▶ [WHAT THE EXERCISE ASKS]: No pictures are to be included when the entries below are reproduced exactly.

Revision comparison data
****

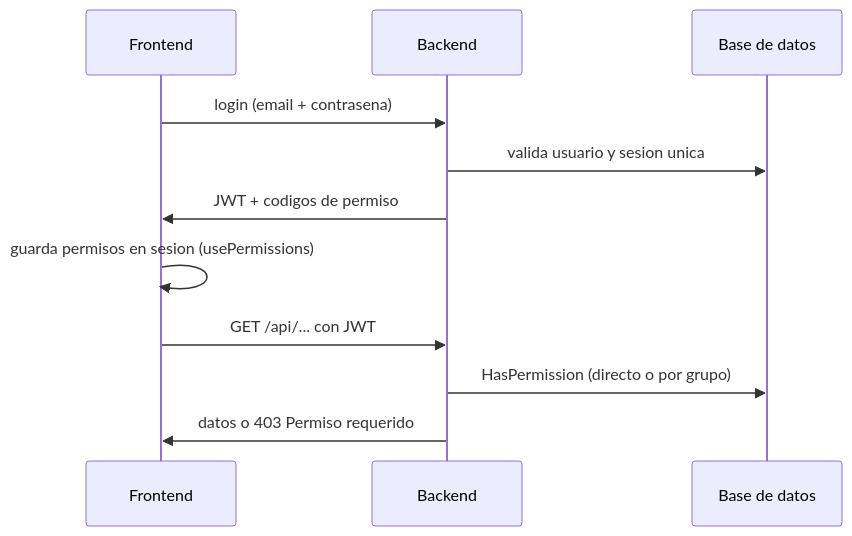
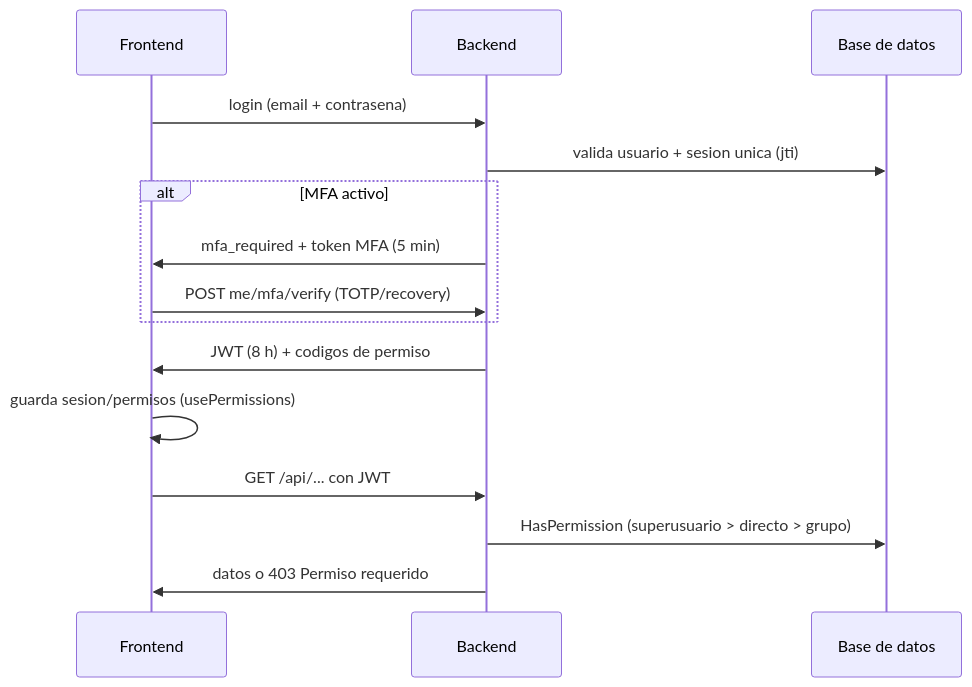
One commit to ColoradoDevv/proyecto-formativo-sagi changed the third of 4 diagrams in docs/arquitectura.md. Above: the diagram before and after it, drawn with Mermaid. The commit also changed other lines of this file and 10 other files, not shown here.

````diff
--- a/docs/arquitectura.md
+++ b/docs/arquitectura.md
@@ -43,13 +47,17 @@
 ```mermaid
 sequenceDiagram
     participant UI as Frontend
     participant API as Backend
     participant DB as Base de datos
     UI->>API: login (email + contrasena)
-    API->>DB: valida usuario y sesion unica
-    API->>UI: JWT + codigos de permiso
-    UI->>UI: guarda permisos en sesion (usePermissions)
+    API->>DB: valida usuario + sesion unica (jti)
+    alt MFA activo
+        API->>UI: mfa_required + token MFA (5 min)
+        UI->>API: POST me/mfa/verify (TOTP/recovery)
+    end
+    API->>UI: JWT (8 h) + codigos de permiso
+    UI->>UI: guarda sesion/permisos (usePermissions)
     UI->>API: GET /api/... con JWT
-    API->>DB: HasPermission (directo o por grupo)
+    API->>DB: HasPermission (superusuario > directo > grupo)
     API->>UI: datos o 403 Permiso requerido
 ```
````
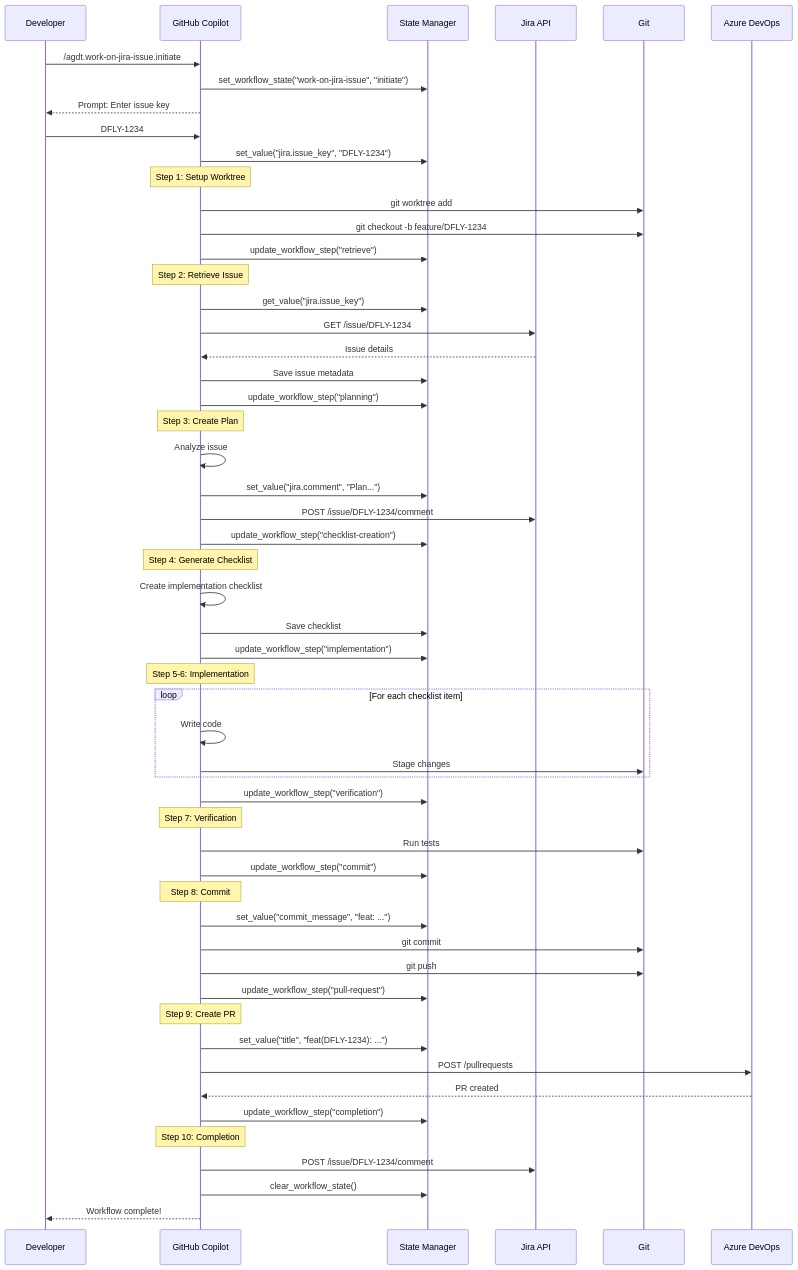
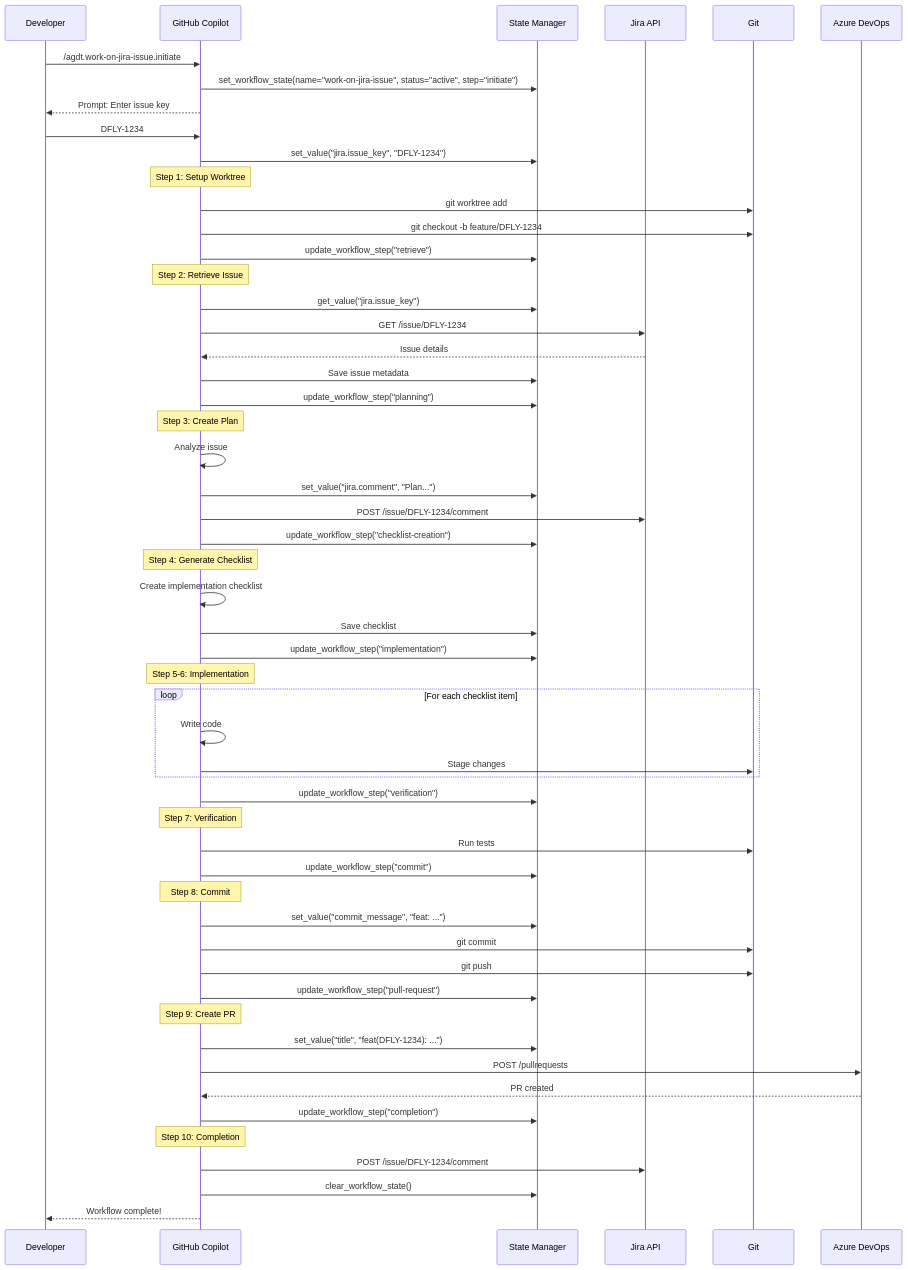
Before and after one commit to ayaiayorg/agentic-devtools: the first of 8 diagrams in docs/06-runtime-view.md, drawn with Mermaid. The commit also changed other lines of this file and 6 other files, not shown here.

First line of the commit message:
docs: fix workflow state key, JIRA_AUTH_SCHEME, prompt locations, and mermaid syntax

````diff
--- a/docs/06-runtime-view.md
+++ b/docs/06-runtime-view.md
@@ -7,67 +7,67 @@
 ```mermaid
 sequenceDiagram
     participant Dev as Developer
     participant Copilot as GitHub Copilot
     participant State as State Manager
     participant Jira as Jira API
     participant Git as Git
     participant ADO as Azure DevOps
     
     Dev->>Copilot: /agdt.work-on-jira-issue.initiate
-    Copilot->>State: set_workflow_state("work-on-jira-issue", "initiate")
+    Copilot->>State: set_workflow_state(name="work-on-jira-issue", status="active", step="initiate")
     Copilot-->>Dev: Prompt: Enter issue key
     
     Dev->>Copilot: DFLY-1234
     Copilot->>State: set_value("jira.issue_key", "DFLY-1234")
     
     Note over Copilot: Step 1: Setup Worktree
     Copilot->>Git: git worktree add
     Copilot->>Git: git checkout -b feature/DFLY-1234
     Copilot->>State: update_workflow_step("retrieve")
     
     Note over Copilot: Step 2: Retrieve Issue
     Copilot->>State: get_value("jira.issue_key")
     Copilot->>Jira: GET /issue/DFLY-1234
     Jira-->>Copilot: Issue details
     Copilot->>State: Save issue metadata
     Copilot->>State: update_workflow_step("planning")
     
     Note over Copilot: Step 3: Create Plan
     Copilot->>Copilot: Analyze issue
     Copilot->>State: set_value("jira.comment", "Plan...")
     Copilot->>Jira: POST /issue/DFLY-1234/comment
     Copilot->>State: update_workflow_step("checklist-creation")
     
     Note over Copilot: Step 4: Generate Checklist
     Copilot->>Copilot: Create implementation checklist
     Copilot->>State: Save checklist
     Copilot->>State: update_workflow_step("implementation")
     
     Note over Copilot: Step 5-6: Implementation
     loop For each checklist item
         Copilot->>Copilot: Write code
         Copilot->>Git: Stage changes
     end
     Copilot->>State: update_workflow_step("verification")
     
     Note over Copilot: Step 7: Verification
     Copilot->>Git: Run tests
     Copilot->>State: update_workflow_step("commit")
     
     Note over Copilot: Step 8: Commit
     Copilot->>State: set_value("commit_message", "feat: ...")
     Copilot->>Git: git commit
     Copilot->>Git: git push
     Copilot->>State: update_workflow_step("pull-request")
     
     Note over Copilot: Step 9: Create PR
     Copilot->>State: set_value("title", "feat(DFLY-1234): ...")
     Copilot->>ADO: POST /pullrequests
     ADO-->>Copilot: PR created
     Copilot->>State: update_workflow_step("completion")
     
     Note over Copilot: Step 10: Completion
     Copilot->>Jira: POST /issue/DFLY-1234/comment
     Copilot->>State: clear_workflow_state()
     Copilot-->>Dev: Workflow complete!
 ```
````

****

▶ [ANSWER SPACE]:
One commit to ColoradoDevv/proyecto-formativo-sagi changed the third of 4 diagrams in docs/arquitectura.md. Above: the diagram before and after it, drawn with Mermaid. The commit also changed other lines of this file and 10 other files, not shown here.

````diff
--- a/docs/arquitectura.md
+++ b/docs/arquitectura.md
@@ -43,13 +47,17 @@
 ```mermaid
 sequenceDiagram
     participant UI as Frontend
     participant API as Backend
     participant DB as Base de datos
     UI->>API: login (email + contrasena)
-    API->>DB: valida usuario y sesion unica
-    API->>UI: JWT + codigos de permiso
-    UI->>UI: guarda permisos en sesion (usePermissions)
+    API->>DB: valida usuario + sesion unica (jti)
+    alt MFA activo
+        API->>UI: mfa_required + token MFA (5 min)
+        UI->>API: POST me/mfa/verify (TOTP/recovery)
+    end
+    API->>UI: JWT (8 h) + codigos de permiso
+    UI->>UI: guarda sesion/permisos (usePermissions)
     UI->>API: GET /api/... con JWT
-    API->>DB: HasPermission (directo o por grupo)
+    API->>DB: HasPermission (superusuario > directo > grupo)
     API->>UI: datos o 403 Permiso requerido
 ```
````
Before and after one commit to ayaiayorg/agentic-devtools: the first of 8 diagrams in docs/06-runtime-view.md, drawn with Mermaid. The commit also changed other lines of this file and 6 other files, not shown here.

First line of the commit message:
docs: fix workflow state key, JIRA_AUTH_SCHEME, prompt locations, and mermaid syntax

````diff
--- a/docs/06-runtime-view.md
+++ b/docs/06-runtime-view.md
@@ -7,67 +7,67 @@
 ```mermaid
 sequenceDiagram
     participant Dev as Developer
     participant Copilot as GitHub Copilot
     participant State as State Manager
     participant Jira as Jira API
     participant Git as Git
     participant ADO as Azure DevOps
     
     Dev->>Copilot: /agdt.work-on-jira-issue.initiate
-    Copilot->>State: set_workflow_state("work-on-jira-issue", "initiate")
+    Copilot->>State: set_workflow_state(name="work-on-jira-issue", status="active", step="initiate")
     Copilot-->>Dev: Prompt: Enter issue key
     
     Dev->>Copilot: DFLY-1234
     Copilot->>State: set_value("jira.issue_key", "DFLY-1234")
     
     Note over Copilot: Step 1: Setup Worktree
     Copilot->>Git: git worktree add
     Copilot->>Git: git checkout -b feature/DFLY-1234
     Copilot->>State: update_workflow_step("retrieve")
     
     Note over Copilot: Step 2: Retrieve Issue
     Copilot->>State: get_value("jira.issue_key")
     Copilot->>Jira: GET /issue/DFLY-1234
     Jira-->>Copilot: Issue details
     Copilot->>State: Save issue metadata
     Copilot->>State: update_workflow_step("planning")
     
     Note over Copilot: Step 3: Create Plan
     Copilot->>Copilot: Analyze issue
     Copilot->>State: set_value("jira.comment", "Plan...")
     Copilot->>Jira: POST /issue/DFLY-1234/comment
     Copilot->>State: update_workflow_step("checklist-creation")
     
     Note over Copilot: Step 4: Generate Checklist
     Copilot->>Copilot: Create implementation checklist
     Copilot->>State: Save checklist
     Copilot->>State: update_workflow_step("implementation")
     
     Note over Copilot: Step 5-6: Implementation
     loop For each checklist item
         Copilot->>Copilot: Write code
         Copilot->>Git: Stage changes
     end
     Copilot->>State: update_workflow_step("verification")
     
     Note over Copilot: Step 7: Verification
     Copilot->>Git: Run tests
     Copilot->>State: update_workflow_step("commit")
     
     Note over Copilot: Step 8: Commit
     Copilot->>State: set_value("commit_message", "feat: ...")
     Copilot->>Git: git commit
     Copilot->>Git: git push
     Copilot->>State: update_workflow_step("pull-request")
     
     Note over Copilot: Step 9: Create PR
     Copilot->>State: set_value("title", "feat(DFLY-1234): ...")
     Copilot->>ADO: POST /pullrequests
     ADO-->>Copilot: PR created
     Copilot->>State: update_workflow_step("completion")
     
     Note over Copilot: Step 10: Completion
     Copilot->>Jira: POST /issue/DFLY-1234/comment
     Copilot->>State: clear_workflow_state()
     Copilot-->>Dev: Workflow complete!
 ```
````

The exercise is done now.